Segment Start: Material provided
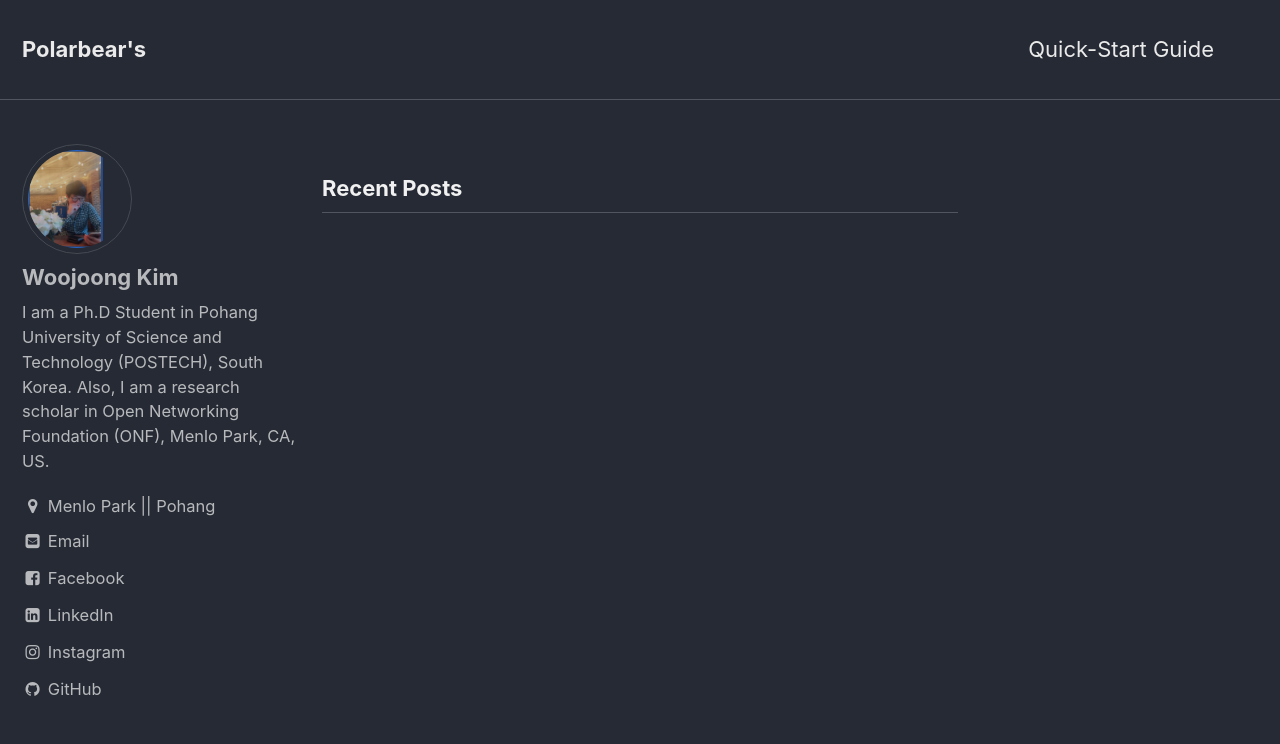
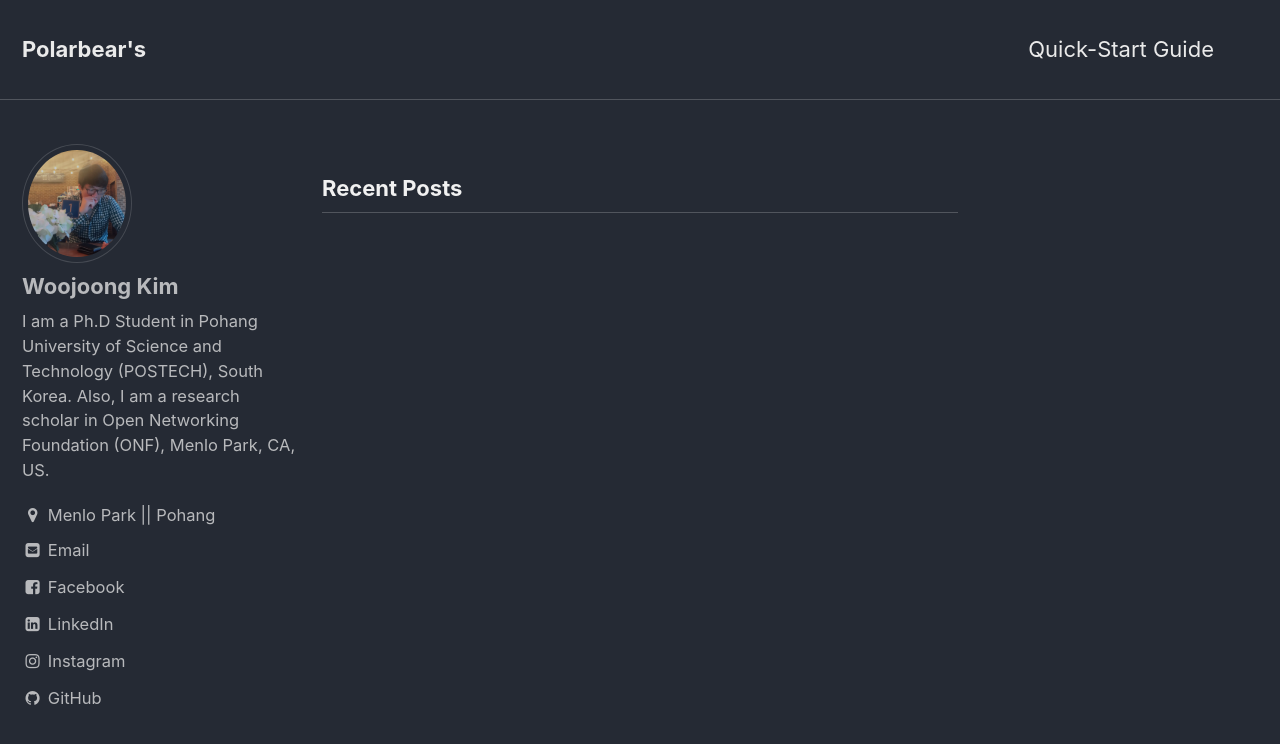
Before and after one commit to woojoong88/woojoong88.github.io, a Jekyll site: the page built from index.html, in a window 1280 px wide and 900 px high. Shown: the top 744 px of the window. Built offline with Jekyll 4.4.1, drawn with Linux system fonts in a browser that asks for light colours; the list of posts is cut into pages by our own code.

Commit message:
change profile picture

```diff
--- a/_config.yml
+++ b/_config.yml
@@ -84,7 +84,7 @@ analytics:
 # Site Author
 author:
   name             : "Woojoong Kim"
-  avatar           : "/assets/images/profile.png"
+  avatar           : "/assets/images/profile.jpg"
   bio              : "I am a Ph.D Student in Pohang University of Science and Technology (POSTECH), South Korea. Also, I am a research scholar in Open Networking Foundation (ONF), Menlo Park, CA, US."
   location         : "Menlo Park || Pohang"
   email            : "woojoong[@postech.ac.kr"
```
Also changed, not shown: assets/images/profile.jpg (added), assets/images/profile.png (deleted).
Segment End: Material provided
■ **Task to carry out**
Write out the material above again, word for word, minus its pictures.

■ **Response to the exercise**
Before and after one commit to woojoong88/woojoong88.github.io, a Jekyll site: the page built from index.html, in a window 1280 px wide and 900 px high. Shown: the top 744 px of the window. Built offline with Jekyll 4.4.1, drawn with Linux system fonts in a browser that asks for light colours; the list of posts is cut into pages by our own code.

Commit message:
change profile picture

```diff
--- a/_config.yml
+++ b/_config.yml
@@ -84,7 +84,7 @@ analytics:
 # Site Author
 author:
   name             : "Woojoong Kim"
-  avatar           : "/assets/images/profile.png"
+  avatar           : "/assets/images/profile.jpg"
   bio              : "I am a Ph.D Student in Pohang University of Science and Technology (POSTECH), South Korea. Also, I am a research scholar in Open Networking Foundation (ONF), Menlo Park, CA, US."
   location         : "Menlo Park || Pohang"
   email            : "woojoong[@postech.ac.kr"
```
Also changed, not shown: assets/images/profile.jpg (added), assets/images/profile.png (deleted).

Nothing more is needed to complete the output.